[Saved data entries]
== Segment start ==
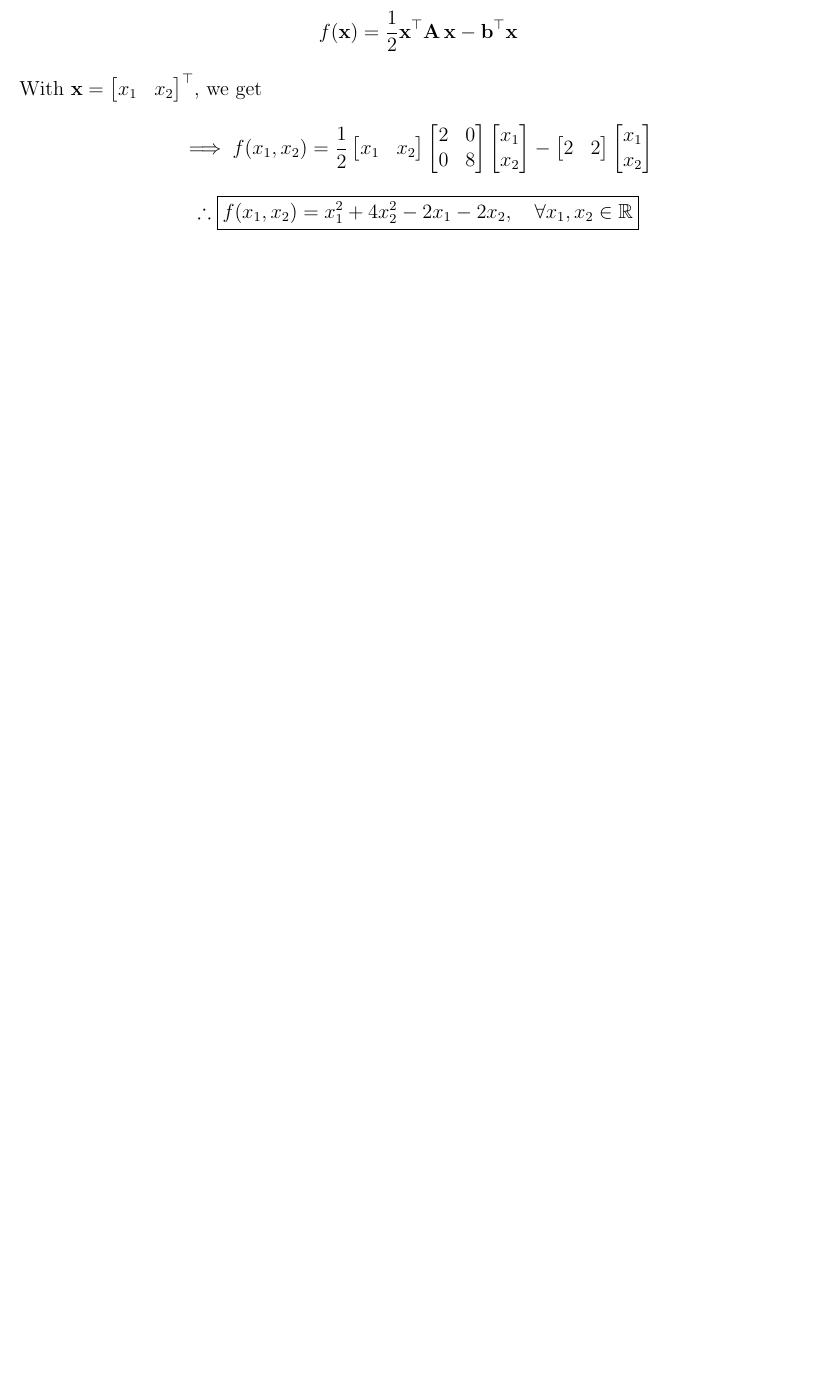
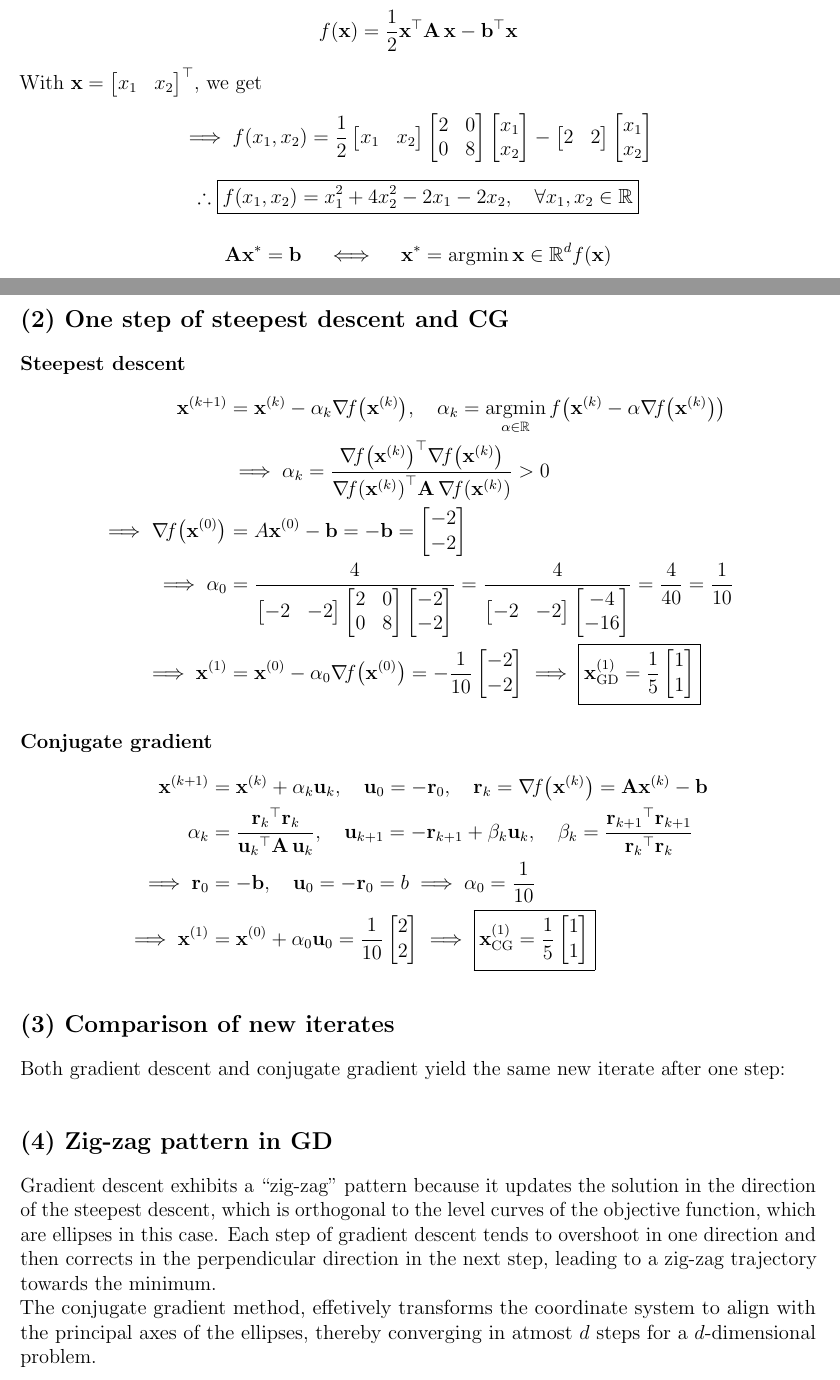
Before and after one commit to AshrithSagar/E0230-CMO-2025, a LaTeX document (Tutorials/Tutorial-3/TeX/main.tex, which reads TeX/macros.tex, Tutorials/Tutorial-3/TeX/sections/p1q1.tex): part of page 1 of 6 before the commit and two parts of pages 1 and 2 of 7 after it, the two joined at a grey line, cut so that both start at the same text, the shorter picture padded with empty space. Compiled offline with pdfLaTeX.

Commit message:
📝 T3:1

```diff
--- a/TeX/macros.tex
+++ b/TeX/macros.tex
@@ -52,7 +52,7 @@
 
 \newcommand{\C}{{\mathcal{C}}}
 
-\LoopCommands{xyzphebuv}[#1]{\declaremathcommandPIE#2{{\mathbf{#1}}##1##2\IfEmptyTF{##3}{}{^{(\GetExponent{##3})}}}}
+\LoopCommands{xyzphebruv}[#1]{\declaremathcommandPIE#2{{\mathbf{#1}}##1##2\IfEmptyTF{##3}{}{^{(\GetExponent{##3})}}}}
 
 \LoopCommands{IQABUV}[#1]{\newmathcommand#2{{\mathbf{#1}}}}
 \newcommand{\Qinv}{\inv{\Q}}
--- a/Tutorials/Tutorial-3/TeX/sections/p1q1.tex
+++ b/Tutorials/Tutorial-3/TeX/sections/p1q1.tex
@@ -85,3 +85,178 @@ With
         \quad \forall x_1, x_2 \in \R
     }
 \end{equation*}
+
+\begin{equation*}
+    \A \xstar
+    =
+    \b
+    \quad \iff \quad
+    \xstar
+    =
+    \argmin{\x \in \R^d} \func{f}{\x}
+\end{equation*}
+
+\subsection*{(2) One step of steepest descent and CG}
+
+\paragraph{Steepest descent}
+
+\begin{align*}
+    \x^{k+1}
+    & =
+    \x^k - \alpha_k \grad{f}{\x^k},
+    \quad
+    \alpha_k
+    =
+    \argmin_{\alpha \in \R}
+    \func{f}{\x^k - \alpha \grad{f}{\x^k}}
+    \\ &
+    \implies
+    \alpha_k
+    =
+    \frac{\dotp{\grad{f}{\x^k}}{\grad{f}{\x^k}}}
+    {\qf{\grad{f}{\x^k}}{\A}}
+    > 0
+    \\
+    \implies
+    \grad{f}{\x^0}
+    & =
+    A \x^0 - \b
+    =
+    -\b
+    =
+    \begin{bmatrix}
+        -2 \\
+        -2
+    \end{bmatrix}
+    \\
+    \implies
+    \alpha_0
+    & =
+    \frac{4}{
+        \begin{bmatrix}
+            -2 &
+            -2
+        \end{bmatrix}
+        \begin{bmatrix}
+            2 & 0 \\
+            0 & 8
+        \end{bmatrix}
+        \begin{bmatrix}
+            -2 \\
+            -2
+        \end{bmatrix}
+    }
+    =
+    \frac{4}{
+        \begin{bmatrix}
+            -2 &
+            -2
+        \end{bmatrix}
+        \begin{bmatrix}
+            -4 \\
+            -16
+        \end{bmatrix}
+    }
+    =
+    \frac{4}{40}
+    =
+    \frac{1}{10}
+    \\
+    \implies
+    \x^1
+    & =
+    \x^0 - \alpha_0 \grad{f}{\x^0}
+    =
+    -\frac{1}{10}
+    \begin{bmatrix}
+        -2 \\
+        -2
+    \end{bmatrix}
+    \implies
+    \boxed{
+        \x^1_{\mathrm{GD}}
+        =
+        \frac{1}{5}
+        \begin{bmatrix}
+            1 \\
+            1
+        \end{bmatrix}
+    }
+\end{align*}
+
+\paragraph{Conjugate gradient}
+
+\begin{align*}
+    \x^{k+1}
+    & =
+    \x^k + \alpha_k \u_k,
+    \quad
+    \u_0
+    =
+    -\r_0,
+    \quad
+    \r_k
+    =
+    \grad{f}{\x^k}
+    =
+    \A \x^k - \b
+    \\
+    \alpha_k
+    & =
+    \frac{\dotp{\r_k}{\r_k}}{\qf{\u_k}{\A}},
+    \quad
+    \u_{k+1}
+    =
+    -\r_{k+1} + \beta_k \u_k,
+    \quad
+    \beta_k
+    =
+    \frac{\dotp{\r_{k+1}}{\r_{k+1}}}{\dotp{\r_k}{\r_k}}
+    \\
+    \implies
+    \r_0
+    & =
+    -\b,
+    \quad
+    \u_0
+    =
+    -\r_0
+    =
+    b
+    \implies
+    \alpha_0
+    =
+    \frac{1}{10}
+    \\
+    \implies
+    \x^1
+    & =
+    \x^0 + \alpha_0 \u_0
+    =
+    \frac{1}{10}
+    \begin{bmatrix}
+        2 \\
+        2
+    \end{bmatrix}
+    \implies
+    \boxed{
+        \x^1_{\mathrm{CG}}
+        =
+        \frac{1}{5}
+        \begin{bmatrix}
+            1 \\
+            1
+        \end{bmatrix}
+    }
+\end{align*}
+
+\subsection*{(3) Comparison of new iterates}
+
+Both gradient descent and conjugate gradient yield the same new iterate after one step:
+
+\subsection*{(4) Zig-zag pattern in GD}
+
+Gradient descent exhibits a ``zig-zag'' pattern because it updates the solution in the direction of the steepest descent, which is orthogonal to the level curves of the objective function, which are ellipses in this case.
+Each step of gradient descent tends to overshoot in one direction and then corrects in the perpendicular direction in the next step, leading to a zig-zag trajectory towards the minimum.
+
+The conjugate gradient method, effetively transforms the coordinate system to align with the principal axes of the ellipses, thereby converging in atmost \( d \) steps for a \( d \)-dimensional problem.
```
== Segment end ==
Among the records, find each line where the word "declaremathcommandPIE" occurs, and copy it.

-\LoopCommands{xyzphebuv}[#1]{\declaremathcommandPIE#2{{\mathbf{#1}}##1##2\IfEmptyTF{##3}{}{^{(\GetExponent{##3})}}}}
+\LoopCommands{xyzphebruv}[#1]{\declaremathcommandPIE#2{{\mathbf{#1}}##1##2\IfEmptyTF{##3}{}{^{(\GetExponent{##3})}}}}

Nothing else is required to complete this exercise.